Today, Hindsman, 51, works as training safety inspector at Sam Houston Electric Cooperative, where he has now worked for more than 30 years, doing a lot of new-hire training.

His personal story comes up at work, and respecting safety rules is an important part of the training. His hooks serve as a reminder to anyone he finds not using a hardhat or rubber gloves.

Hindsman now speaks at a variety of electrical companies, stressing the importance of following proper safety protocol. He has chosen not to receive payment from these seminars, instead asking the companies to donate directly to Lamar Institute of Technology (LIT) in Beaumont to provide utility line scholarships.

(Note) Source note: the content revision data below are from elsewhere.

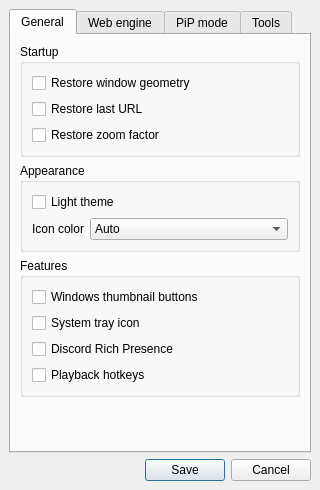
The window that core/ui/settings_dialog.ui (deeffest/YouTube-Music-Desktop-Player) describes before a commit, drawn with Qt 5.
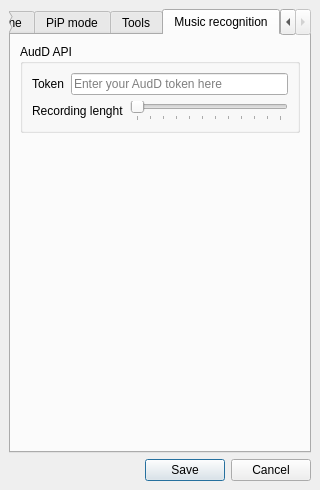
The same window after the commit. The open tabs and pages were chosen to show the change.

Commit message:
v1.25.0-rc2 is Here! (31.03.2026)
- Added music recognizer using AudD API.
- Other fixes and improvements.

Diff of the .ui file:
```diff
--- a/core/ui/settings_dialog.ui
+++ b/core/ui/settings_dialog.ui
@@ -2,6 +2,14 @@
 <ui version="4.0">
  <class>SettingsDialog</class>
  <widget class="QDialog" name="SettingsDialog">
+  <property name="geometry">
+   <rect>
+    <x>0</x>
+    <y>0</y>
+    <width>320</width>
+    <height>490</height>
+   </rect>
+  </property>
   <property name="minimumSize">
    <size>
     <width>320</width>
@@ -541,6 +549,92 @@
           </item>
          </layout>
         </widget>
+        <widget class="QWidget" name="tab_5">
+         <attribute name="title">
+          <string>Music recognition</string>
+         </attribute>
+         <layout class="QVBoxLayout" name="verticalLayout_18">
+          <item>
+           <widget class="QGroupBox" name="groupBox_12">
+            <property name="title">
+             <string>AudD API</string>
+            </property>
+            <layout class="QVBoxLayout" name="verticalLayout_17">
+             <item>
+              <layout class="QHBoxLayout" name="horizontalLayout_5">
+               <item>
+                <widget class="QLabel" name="label_4">
+                 <property name="text">
+                  <string>Token</string>
+                 </property>
+                </widget>
+               </item>
+               <item>
+                <widget class="QLineEdit" name="lineEdit">
+                 <property name="toolTip">
+                  <string>Keep the input field blank to use your 10 free recognitions per day.</string>
+                 </property>
+                 <property name="placeholderText">
+                  <string>Enter your AudD token here</string>
+                 </property>
+                </widget>
+               </item>
+              </layout>
+             </item>
+             <item>
+              <layout class="QHBoxLayout" name="horizontalLayout_6">
+               <item>
+                <widget class="QLabel" name="label_5">
+                 <property name="text">
+                  <string>Recording lenght</string>
+                 </property>
+                </widget>
+               </item>
+               <item>
+                <widget class="QSlider" name="horizontalSlider">
+                 <property name="toolTip">
+                  <string>Measured in seconds (from 1 to 12).</string>
+                 </property>
+                 <property name="minimum">
+                  <number>1</number>
+                 </property>
+                 <property name="maximum">
+                  <number>12</number>
+                 </property>
+                 <property name="pageStep">
+                  <number>1</number>
+                 </property>
+                 <property name="orientation">
+                  <enum>Qt::Horizontal</enum>
+                 </property>
+                 <property name="tickPosition">
+                  <enum>QSlider::TicksBelow</enum>
+                 </property>
+                </widget>
+               </item>
+              </layout>
+             </item>
+            </layout>
+           </widget>
+          </item>
+          <item>
+           <spacer name="verticalSpacer_5">
+            <property name="orientation">
+             <enum>Qt::Vertical</enum>
+            </property>
+            <property name="sizeType">
+             <enum>QSizePolicy::MinimumExpanding</enum>
+            </property>
+            <property name="sizeHint" stdset="0">
+             <size>
+              <width>20</width>
+              <height>0</height>
+             </size>
+            </property>
+           </spacer>
+          </item>
+         </layout>
+        </widget>
        </widget>
       </item>
       <item>
```
The commit also changes 13 other files.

“I’ve been to several other co-ops in the state of Texas,” he said. “I have a 20-minute video that I made to talk about my accident. I show it first … then talk about my accident and take questions.

“I always tell them if they see something wrong or they think somebody’s doing something wrong to say something. Don’t do something that’s not safe. Always say something about it, and make sure they have their personal protection equipment on and use it,” Hindsman said. “The main thing is that they use their gloves, hard hat and safety dress. A lot of them probably get tired of hearing about safety from their supervisor or safety coordinator, but when they see me up there talking about it, and see the way I am, it probably opens their eyes up a lot. If I can help keep other linesmen from getting hurt, then it’s well worth it.”

LIT recognized Hindsman for his donations Monday, Sept. 14, 2015, with a scholarship in his name benefiting utility line students. Since November 2011, LIT has received donations totaling $11,954.18 from more than 15 companies, including Hindsman’s employer, Sam Houston Electric Co-op.

Hindsman offered advice for other people who might be struggling with adapting to life with a disability.

“Never give up on yourself and life,” Hindsman said. “There’s too much out there.”

Photo courtesy of Muilenburg Prosthetics